The news is full of stories about how plastics are further encroaching into even the most remote regions of the Earth, the latest example being the discovery of microplastics in fresh Antarctic snow, probably the result of traveling through the atmosphere.
While the news is indeed dire and the need to curb the production and consumption of plastics grows by the day, more and more solutions to tackle the plastic that is already in the environment are coming to the fore.
The Good Times back in 2018 wrote about fungi that break down plastic. Now the race is on to create the first large-scale commercial applications of a plastic-eating bacteria discovered in 2016 by Japanese researchers collecting bottles outside a recycling facility. They discovered that the Ideonella sakaiensis bacteria were “eating” their way through the plastic, according to the journal Science. While most bacteria eat dead organic matter, for some reason the Ideonella sakaiensis bacteria like to consume PET (polyethylene terephthalate) plastic.
This promising solution could help tackle the 14 million tons of plastic that end up in the ocean every year by diverting it to recycling centers that can effectively treat it.
Plastic in the ocean has severe consequences for marine ecosystems as it often suffocates and entraps marine life. Additionally, when fish and other marine animals that humans eat ingest plastics, we end up ingesting them too. This is bad for the health of all marine animals and all life that depends on them.
On land, the plastics that don’t end up in the ocean tend to end up in landfills or are burned in incinerators, as there is not enough recycling capacity to overcome the huge amounts of plastic discarded every day. According to the BBC, just 16% of all plastic produced is recycled to make new plastic.
The companies that are the biggest users of single-use packaging for their products, such as food and beverage companies, are investing in finding a solution that will not have serious consequences for their bottom line, realizing that the plastic pollution problem is an increasing impediment to their ability to do business efficiently. The climate action NGO WRAP reports that the global packaging industry alone generates 141 million tonnes of plastic waste each year.
Yet for any of this to be useful, the bacteria need to be able to degrade plastic much faster – hundreds or thousands of times faster – which is no small affair. Some scientists have had luck modifying bacteria so they break down plastic in days instead of years, and others have created a “super enzyme” that combines two different plastic-eating enzymes.
Carbios is a French firm that launched an industrial demonstration plant for its enzymatic recycling process in September 2021. The enzymatic recycling uses enzymes produced by the bacteria to break down the plastic. “This demonstration plant, located on a site of the Michelin Group in Clermont-Ferrand, will validate the technical, environmental and economic performance of the enzymatic PET recycling process.

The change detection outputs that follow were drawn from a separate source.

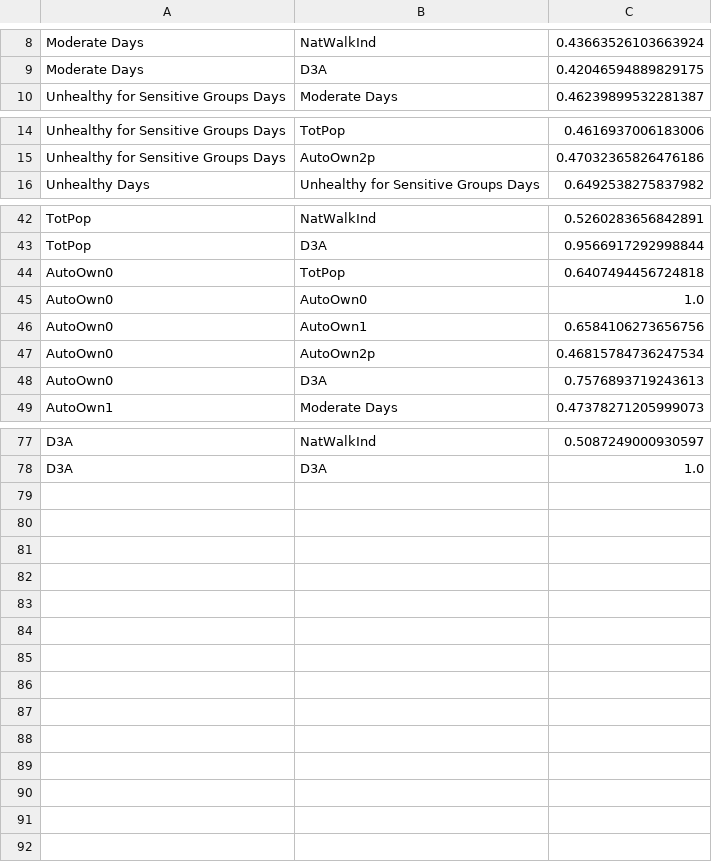
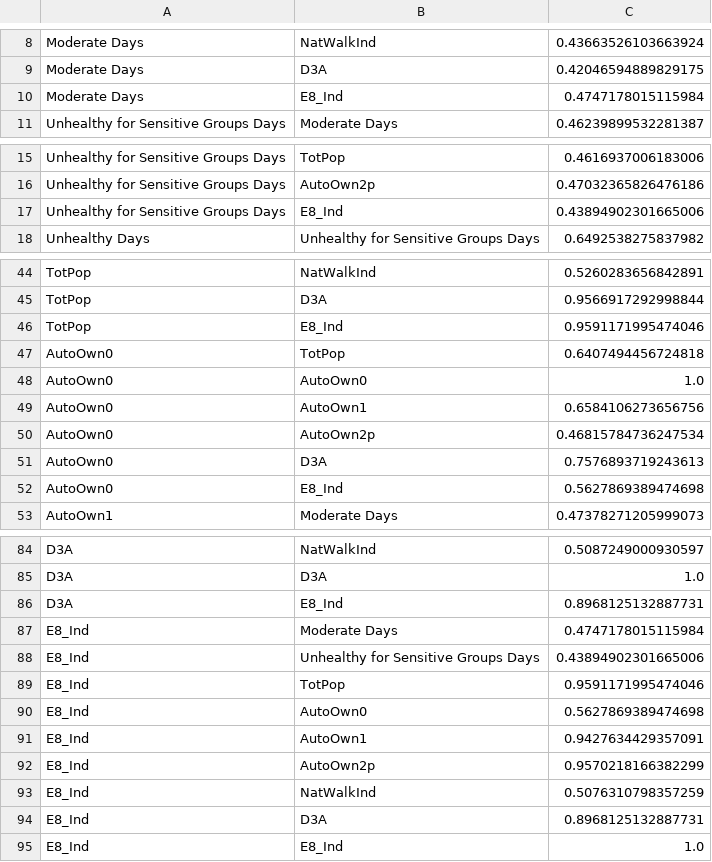
Before and after one commit to ericobarragan/PSY-341K-Final-Project, a CSV file: data/corr.csv, drawn as a sheet; only a part is shown, gaps mark what is left out; the diff covers the shown part only; the diff names each change by its address in the sheet, - before the commit and + after, or states it on an @@ line.

Commit message:
update
final update(hopefully) found a couple correlations that are above 0.5 (moderate 😭)

```diff
--- a/data/corr.csv
+++ b/data/corr.csv
+row 10: Moderate Days | E8_Ind | 0.4747178015115984
+row 17: Unhealthy for Sensitive Groups Days | E8_Ind | 0.43894902301665006
+row 46: TotPop | E8_Ind | 0.9591171995474046
+row 52: AutoOwn0 | E8_Ind | 0.5627869389474698
+row 86: D3A | E8_Ind | 0.8968125132887731
+row 87: E8_Ind | Moderate Days | 0.4747178015115984
+row 88: E8_Ind | Unhealthy for Sensitive Groups Days | 0.43894902301665006
+row 89: E8_Ind | TotPop | 0.9591171995474046
+row 90: E8_Ind | AutoOwn0 | 0.5627869389474698
+row 91: E8_Ind | AutoOwn1 | 0.9427634429357091
+row 92: E8_Ind | AutoOwn2p | 0.9570218166382299
+row 93: E8_Ind | NatWalkInd | 0.5076310798357259
+row 94: E8_Ind | D3A | 0.8968125132887731
+row 95: E8_Ind | E8_Ind | 1.0
```
Also changed, not shown: 3 added rows elsewhere in this file, 1 other file.
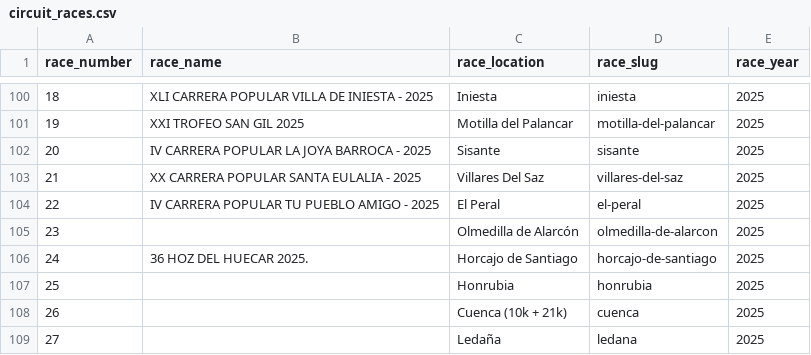
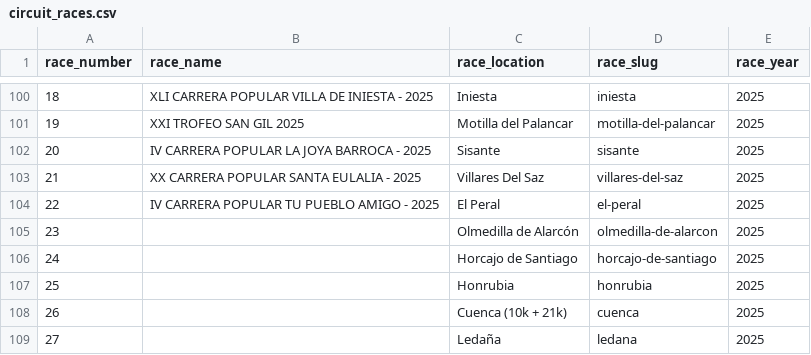
Before and after one commit to franloza/running-races-insights, a CSV file: data/circuit_races.csv, drawn as a sheet; only a part is shown, gaps mark what is left out.

Commit message:
Update data/circuit_races.csv

```diff
--- a/data/circuit_races.csv
+++ b/data/circuit_races.csv
@@ -105,3 +105,3 @@ race_number,race_name,race_location,race_slug,race_year
 23,,Olmedilla de Alarcón,olmedilla-de-alarcon,2025
-24,36 HOZ DEL HUECAR 2025.,Horcajo de Santiago,horcajo-de-santiago,2025
+24,,Horcajo de Santiago,horcajo-de-santiago,2025
 25,,Honrubia,honrubia,2025
```
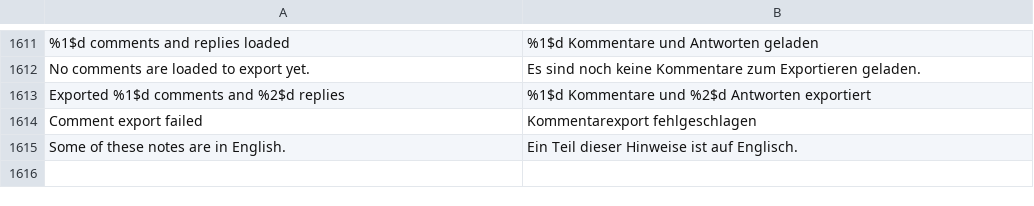
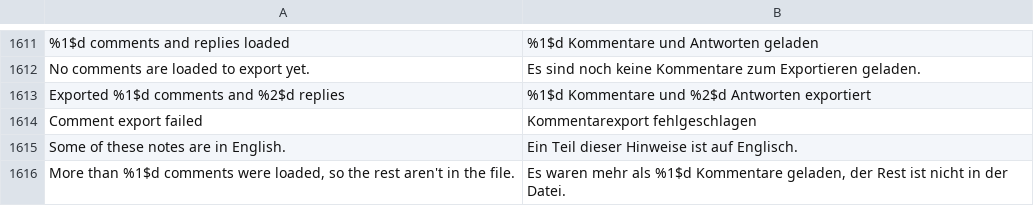
Before and after one commit to SA-SUJON/HushFeed, a TSV file: extensions/tiktok/src/main/l10n/de.tsv, drawn as a sheet; only a part is shown, gaps mark what is left out.

```diff
--- a/extensions/tiktok/src/main/l10n/de.tsv
+++ b/extensions/tiktok/src/main/l10n/de.tsv
@@ -1615 +1615,2 @@ Comment export failed	Kommentarexport fehlgeschlagen
 Some of these notes are in English.	Ein Teil dieser Hinweise ist auf Englisch.
+More than %1$d comments were loaded, so the rest aren't in the file.	Es waren mehr als %1$d Kommentare geladen, der Rest ist nicht in der Datei.
```
Also changed, not shown: extensions/tiktok/src/main/l10n/az.tsv, extensions/tiktok/src/main/l10n/en.csv, 10 other files.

This step will make it possible to prepare the complete engineering documents for the process (from waste to monomers) for the construction and implementation of a first industrial unit,” the company states on its website. It adds that its enzymatic recycling process “allows infinite recycling of all types of PET waste as well as the production of 100% recycled and 100% recyclable PET products, without loss of quality.” Carbios is partnering with L’Oréal, Nestlé Waters, PepsiCo, Suntory Beverage and Food Europe, Novozymes and Technip Energies to promote the circular economy of plastics and to help it develop and industrialize its technology.
This solution does not break the plastic down into its most fundamental elements but back into the monomers that compose plastic. This makes it an effective closed-loop system for the re-creation of plastics, without removing plastics from the system altogether.